Why Circling Back Is a Vital Leadership Skill

Even if we make a mistake, it’s almost never too late to “try again.”

Why Circling Back is a Vital Leadership Skill

Even if we make a mistake, it’s almost never too late to “try again.”

In the fifth chapter of Facing the Demands of Leadership, I write about the leadership skill of “learning from our mistakes.” Let me tell you a personal story about this.

In college, I had a “falling out” of sorts with a friend. For years after college, I didn’t see him, and it bothered me that we never resolved our issue. But try as I might, I couldn’t muster up the courage to call him to talk about it. So I kept putting it off, but it never really went away. It haunted me, and I felt stuck in my shame.

One day, I finally decided to send him an email to apologize and get the conversation going. Soon after that, we met up and were able to talk and catch up on life. And a huge weight was lifted off my shoulders.

It wasn’t too late to apologize, and to restore our friendship. But for so many years, I avoided the conversation. I figured, “What’s the point in bringing it up? The past is the past. What’s done is done.”

I was so wrong. In the past decade, I’ve learned how it’s usually not too late to revisit mistakes of the past. It’s actually a skill I’ve worked on developing, which is to “go a second round” or to “circle back” with people—when I don’t communicate or make decisions as well as I would want, during the first time around.

Just this past year, a good friend of mine asked whether I could travel to his wedding. I was overwhelmed with life at the time, so I told him, “I’ll try my best, but I can’t plan that far ahead yet.”

After the dust settled in my life, I realized that I didn’t like how my response might have sounded to my friend. I wish I had communicated that I cared for him deeply and supported him fully, and that I would do everything in my power to try to make it to his wedding. But it was too late…right?

No! Instead of beating myself up for it, I set up a meeting with my friend to tell him, “Hey, back when you asked whether I could make it to your wedding, I didn’t feel satisfied with my response to you. It didn’t communicate the depth of my care and commitment to you, as one of my best friends. If I had to do it again, this is what I would say instead…”

And I expressed my care for him. I tried again. 
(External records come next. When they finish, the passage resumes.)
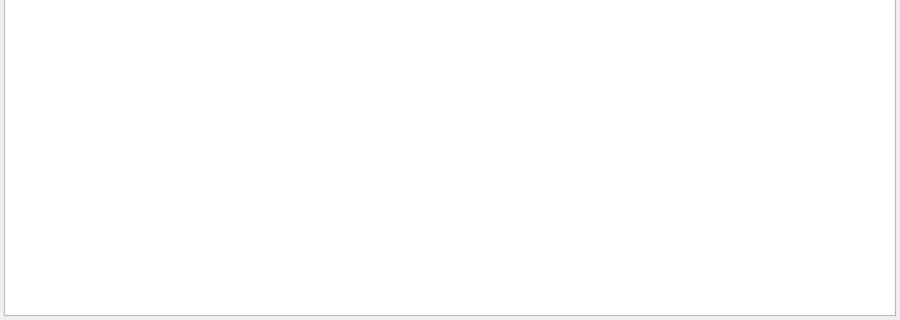
First picture: the form in processeswidget.ui, repository phyrophone/TuxManager, before the edit; both pictures show x 0 to 900 and y 280 to 600 of the 900 by 600 pixel window.
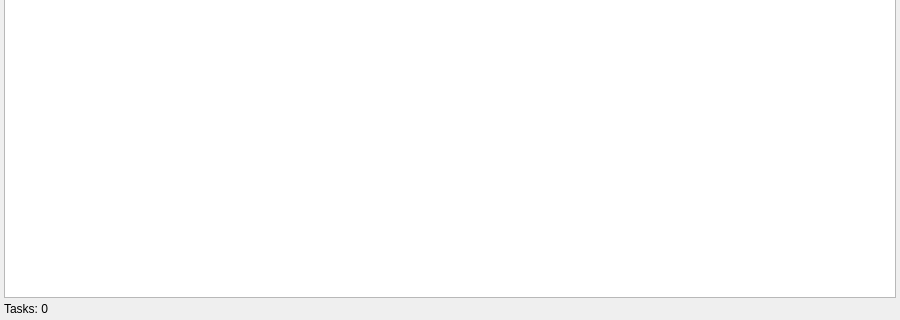
Second picture: the form after the edit.

What changed in the file:
```diff
--- a/processeswidget.ui
+++ b/processeswidget.ui
@@ -58,6 +58,12 @@
      <property name="sortingEnabled"><bool>true</bool></property>
     </widget>
    </item>
+   <item>
+    <widget class="QLabel" name="statusLabel">
+     <property name="text"><string>Tasks: 0</string></property>
+     <property name="alignment"><set>Qt::AlignLeft|Qt::AlignVCenter</set></property>
+    </widget>
+   </item>
   </layout>
  </widget>
  <resources/>
```
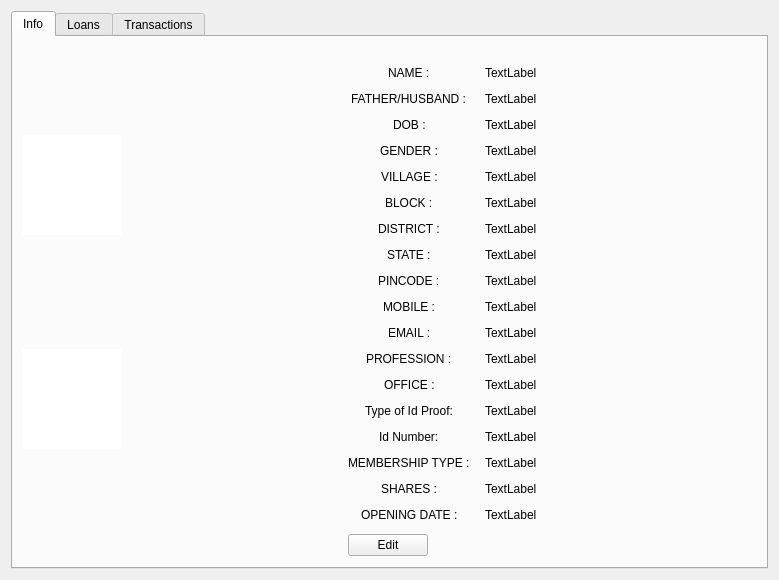
Qt form Pages/UI/memberPage.ui (akhilesh26/CSMS) before a commit.
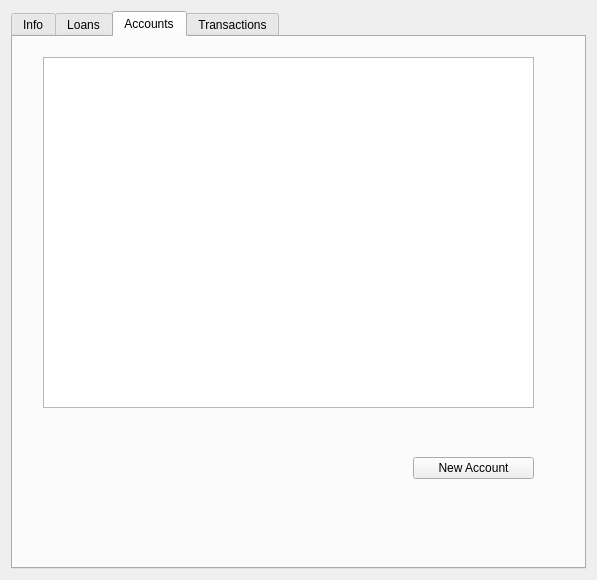
The same form after that commit.

Commit message: Account backend

```diff
--- a/Pages/UI/memberPage.ui
+++ b/Pages/UI/memberPage.ui
@@ -6,7 +6,7 @@
    <rect>
     <x>0</x>
     <y>0</y>
-    <width>779</width>
+    <width>597</width>
     <height>577</height>
    </rect>
   </property>
@@ -17,7 +17,7 @@
    <item row="0" column="0">
     <widget class="QTabWidget" name="tabWidget">
      <property name="currentIndex">
-      <number>0</number>
+      <number>2</number>
      </property>
      <widget class="QWidget" name="infoTab">
       <attribute name="title">
@@ -461,6 +461,34 @@
        <string>Loans</string>
       </attribute>
      </widget>
+     <widget class="QWidget" name="accountsTab">
+      <attribute name="title">
+       <string>Accounts</string>
+      </attribute>
+      <widget class="QPushButton" name="newAccountPushButton">
+       <property name="geometry">
+        <rect>
+         <x>400</x>
+         <y>420</y>
+         <width>121</width>
+         <height>22</height>
+        </rect>
+       </property>
+       <property name="text">
+        <string>New Account</string>
+       </property>
+      </widget>
+      <widget class="QListView" name="accountsListView">
+       <property name="geometry">
+        <rect>
+         <x>30</x>
+         <y>20</y>
+         <width>491</width>
+         <height>351</height>
+        </rect>
+       </property>
+      </widget>
+     </widget>
      <widget class="QWidget" name="transactionTab">
       <attribute name="title">
        <string>Transactions</string>
```
The commit also changes 14 other files.
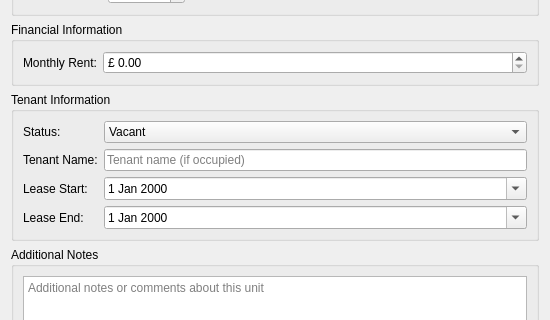
The window that ui/unit_form.ui (simoPh83/weeklyreport) describes before a commit, drawn with Qt 5; both pictures show x 0 to 550 and y 172 to 492 of the 550 by 600 pixel window.
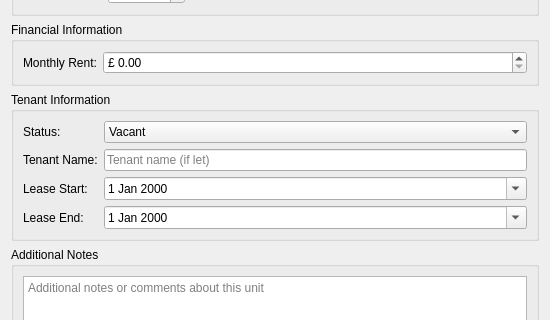
The same window after the commit.

Diff of the .ui file:
```diff
--- a/ui/unit_form.ui
+++ b/ui/unit_form.ui
@@ -184,7 +184,7 @@
       <item row="1" column="1">
        <widget class="QLineEdit" name="tenantNameEdit">
         <property name="placeholderText">
-         <string>Tenant name (if occupied)</string>
+         <string>Tenant name (if let)</string>
         </property>
        </widget>
       </item>
```
Left out of the diff: 2 changed lines with no effect on the pictures.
He appreciated it. I’ll tell you what—it didn’t seem “too late” for him at all! He was glad I “circled back” with him.

These days, I try to circle back quite often with people. Not obsessively, but with the bigger misses in my leadership, and in the most significant relationships in my life. And it’s been so rewarding and relieving to not let shame “shackle” me into passivity. I even had a conversation from someone from 10 years ago in my past!

I’ve learned that the most effective way to overcome shame, and to grow in the capacity to “circle back,” is to practice doing it with the support of other people. If you want to explore in greater depth the barriers that keep us from learning from our mistakes, be sure to check out my leadership guide, Facing the Demands of Leadership. Thanks for reading!
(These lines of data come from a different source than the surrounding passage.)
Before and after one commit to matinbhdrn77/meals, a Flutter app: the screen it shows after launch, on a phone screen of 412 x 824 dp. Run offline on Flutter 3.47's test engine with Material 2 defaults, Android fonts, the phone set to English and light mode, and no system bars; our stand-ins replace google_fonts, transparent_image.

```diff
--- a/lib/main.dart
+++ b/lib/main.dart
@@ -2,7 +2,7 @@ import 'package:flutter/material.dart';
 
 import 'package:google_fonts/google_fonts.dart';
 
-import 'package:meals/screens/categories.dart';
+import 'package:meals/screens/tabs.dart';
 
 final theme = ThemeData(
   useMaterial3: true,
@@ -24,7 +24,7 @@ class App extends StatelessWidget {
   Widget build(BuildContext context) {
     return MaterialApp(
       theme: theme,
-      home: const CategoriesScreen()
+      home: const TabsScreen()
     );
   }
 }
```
This article originally appeared here.

Adrian Pei
Adrian Pei works as Director of Creative Arts and Resources at Epic Movement, the Asian American ministry of Cru. He earned degrees from Stanford University and Fuller Seminary, and is passionate about writing and developing culturally-aware leadership. You can find him on his blog at www.adrianpei.com, or on Twitter at @adrianpei.